Trend Two: Access
Customers want access to a broader data set without the investment of infrastructure. They want to know the architecture is in place for them to do their work.
The solve for this demand is to ensure the tools data scientists rely on to do their important work offer a familiar, intuitive operating environment that inspires exploration. For instance, Data Lab leverages the best-in-class, open-source web app, Jupyter. The solution comes fully loaded with pre-packaged, open-sourced Python and R language notebook libraries that make it easy for inexperienced researchers to interpret their results, or for users with more research experience to embed their own code. In addition, each user is granted an individual workspace to save and return to searches for further study or refinement.
Trend Three: Assistance
Universities are challenged to prepare their students for the future. With this responsibility in mind, there’s been a move by many universities to form collaborative or innovation hub environments. By placing a greater emphasis on partnerships and projects with industry, universities are giving their students more hands-on training and cooperative work-study opportunities than ever before.
But that also means being able to turn around the aforementioned analysis and access at a faster and more reliable pace—especially when helping novice researchers find, manage and organize their information. That’s where the “New Librarian” comes in. According to Jeffrey Stanton, “The ‘New Librarian,’ is a librarian equipped with data science knowledge,” who can offer helpful resources and drive investigation and learning for data scientists. We view the “New Librarian” as a transformational link between data science and library science.
Trend Four: Assurance

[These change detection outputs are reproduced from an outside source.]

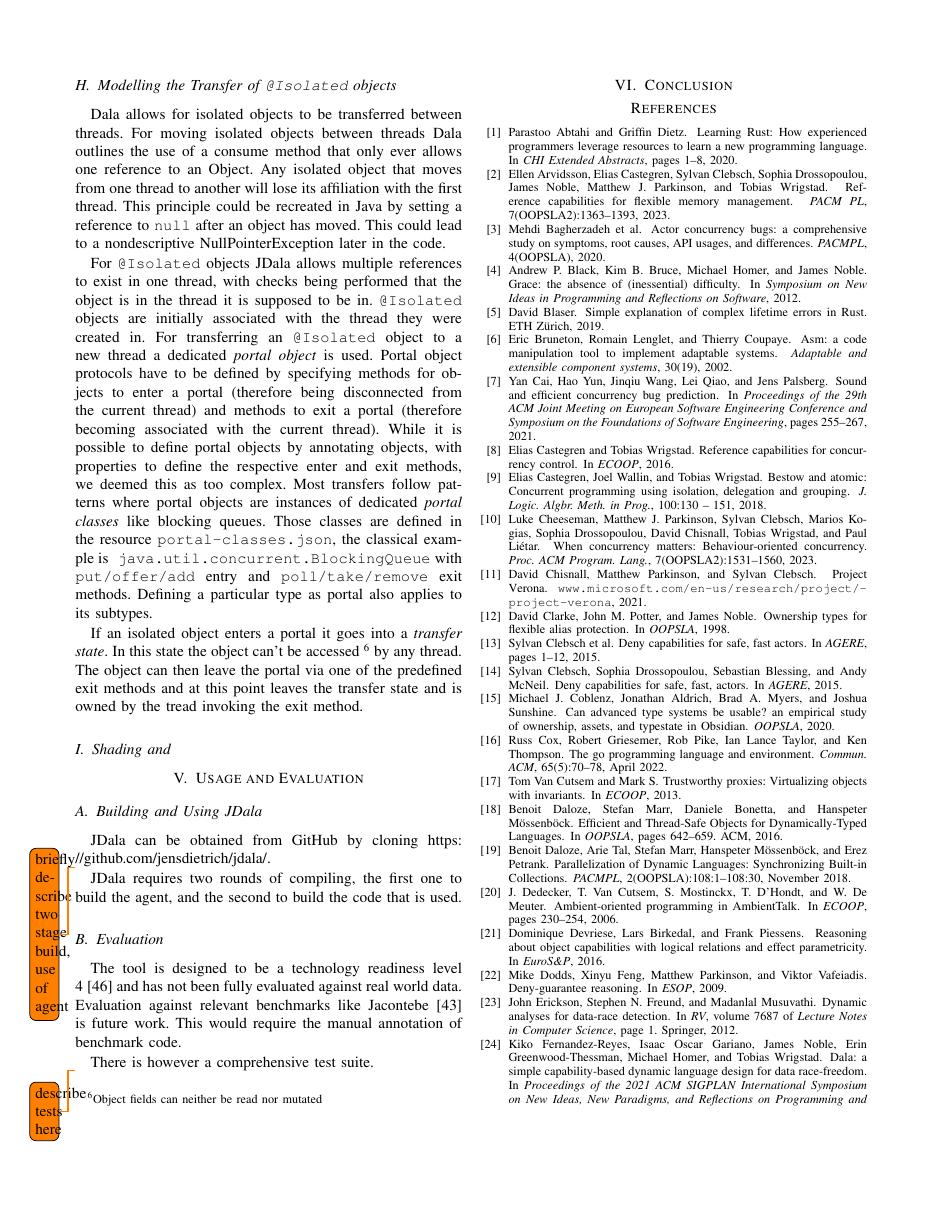
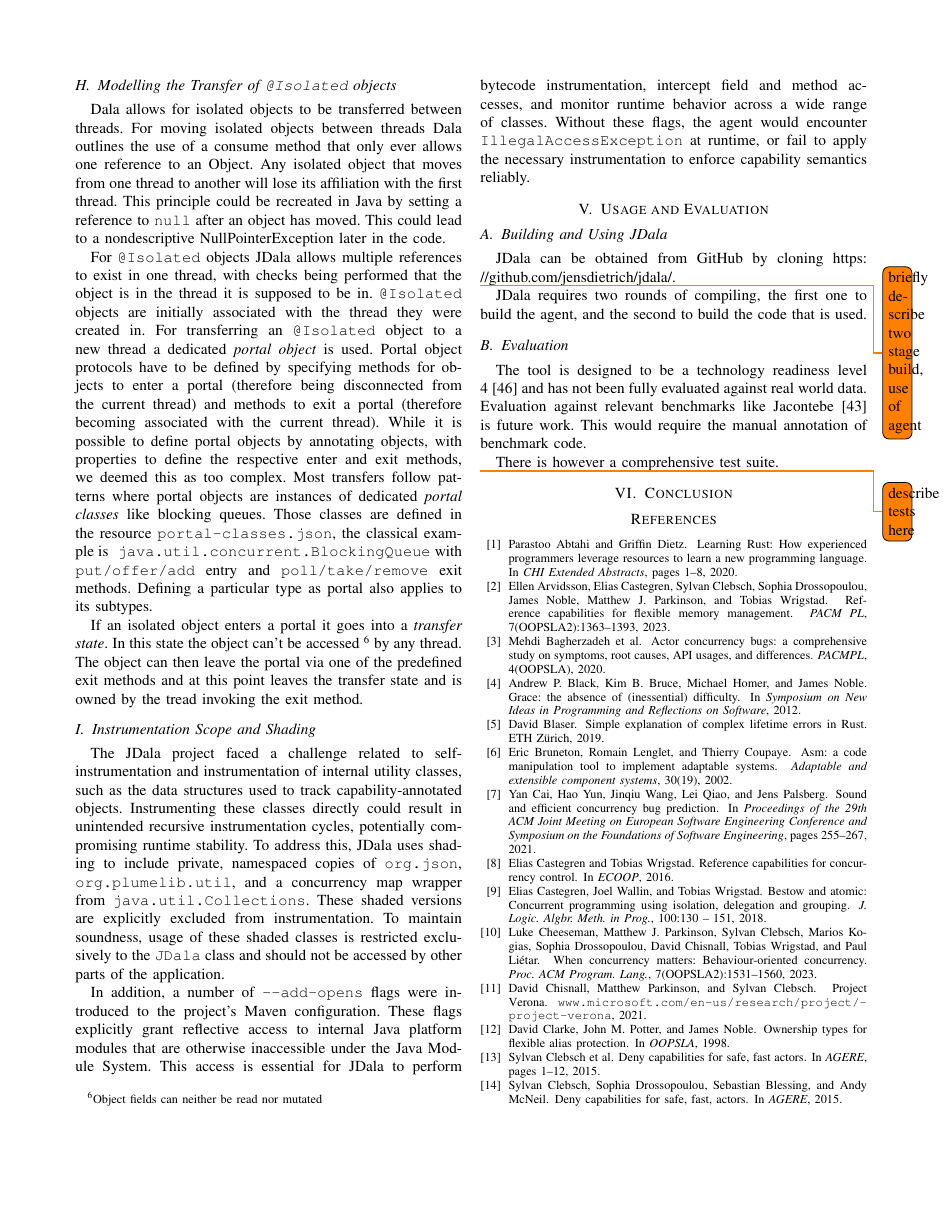
Before and after one commit to jensdietrich/jdala, a LaTeX paper (docs/report/JDala.tex, which reads docs/report/design.tex): page 5 of 6. Compiled offline with pdfLaTeX; a missing font is replaced by an installed copy or a similar font; a LaTeX package or settings file that is missing is left out.

Commit message:
Add details on Instrumentation scope and shading

```diff
--- a/docs/report/design.tex
+++ b/docs/report/design.tex
@@ -99,12 +99,14 @@ Any isolated object that moves from one thread to another will lose its affiliat
 For \Isolated objects \jdala allows multiple references to exist in one thread, with checks being performed that the object is in the thread it is supposed to be in. \Isolated objects are initially associated with the thread they were created in. For transferring an \Isolated object to a new thread a dedicated \textit{portal object} is used. Portal object protocols have to be defined by specifying methods for objects to enter a portal (therefore being disconnected from the current thread) and methods to exit a portal (therefore becoming associated with the current thread).  While it is possible to define portal objects by annotating objects, with properties to define the respective enter and exit methods, we deemed this  as too complex. Most transfers follow patterns where portal objects are instances of dedicated \textit{portal classes} like blocking queues.
 Those classes are defined in the resource \texttt{portal-classes.json}, the classical example is\texttt{ java.util.concurrent.BlockingQueue} with \texttt{put/\-offer/\-add} entry  and \texttt{poll/\-take/\-remove} exit methods. Defining a particular type as portal also applies to its subtypes.
 
-
 If an isolated object enters a portal it goes into a \textit{transfer state}. In this state the object can't be accessed \footnote{Object fields can neither be read nor mutated} by any thread. The object can then leave the portal via one of the predefined exit methods and at this point leaves the transfer state and is owned by the tread invoking the exit method.
 
 
-\subsection{Shading and }
+\subsection{Instrumentation Scope and Shading}
 
+The \jdala project faced a challenge related to self-instrumentation and instrumentation of internal utility classes, such as the data structures used to track capability-annotated objects. Instrumenting these classes directly could result in unintended recursive instrumentation cycles, potentially compromising runtime stability. To address this, \jdala uses shading to include private, namespaced copies of \texttt{org.json}, \texttt{org.plumelib.util}, and a concurrency map wrapper from \texttt{java.util.Collections}. These shaded versions are explicitly excluded from instrumentation. To maintain soundness, usage of these shaded classes is restricted exclusively to the \texttt{JDala} class and should not be accessed by other parts of the application.
+
+In addition, a number of \texttt{--add-opens} flags were introduced to the project's Maven configuration. These flags explicitly grant reflective access to internal Java platform modules that are otherwise inaccessible under the Java Module System. This access is essential for \jdala to perform bytecode instrumentation, intercept field and method accesses, and monitor runtime behavior across a wide range of classes. Without these flags, the agent would encounter \texttt{IllegalAccessException} at runtime, or fail to apply the necessary instrumentation to enforce capability semantics reliably.
 
 %\subsection{Java Bytecode Instrumentation}
 %\jdala employs the ASM framework to instrument Java bytecode at runtime. This allows interception of field and array access operations at the bytecode level. Specifically, instructions like \texttt{getField}, \texttt{putField}, and array access opcodes are intercepted and augmented with capability checks.
```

If there’s one word we often hear on repeat from our university customers, it’s this: compliance, compliance, compliance! Universities must be assured that big swaths of data aren't being downloaded or shared in violation of any copyright laws.
This is one of the reasons the Nexis Data Lab solution is so appealing; we manage all of the data within our own environment. Since the full-text data remains with Nexis and isn’t downloaded, our customers don’t have to worry about copyright infringement or data security.
Trend Five: Accommodation
Customers want the flexibility to analyze and verify their findings. We've seen real growth in our data service business, in which customers take our data fields through an API so they can perform their own analysis, look for patterns, compare our data to their data sets and interpret their findings in different ways. Data scientists can expect to see more and more analytical features introduced in the coming years.
This is especially important when it comes to reproduction. Often, students need to share their results with faculty, while faculty need to share theirs with peer reviewers at academic journals. Research reproduction is no problem with Nexis Data Lab: users simply export their analysis, notebook code and document manifest to their laptop and they—or someone else—can resume, replicate and reproduce the exact findings—again, without the need for new investment in additional infrastructure.
Trend Six: Authority
Data science and big data analysis require access to unbiased, unfiltered results—not the kind you get from Google. This is where metadata comes in; it allows users to filter out inaccurate results and biased “noise” before they even get to the results, so they don’t spend valuable time searching for a needle in a haystack.
Through LexisNexis® SmartIndexing Technology™, all Nexis content is enriched with helpful metadata. Users can build searches using index terms—such as subjects, industries, companies, organizations, people and places—to pinpoint relevant results efficiently and accurately, without false hits. This includes article sentiment, so often a critical element in news-based research, which other solutions and the open web do not offer.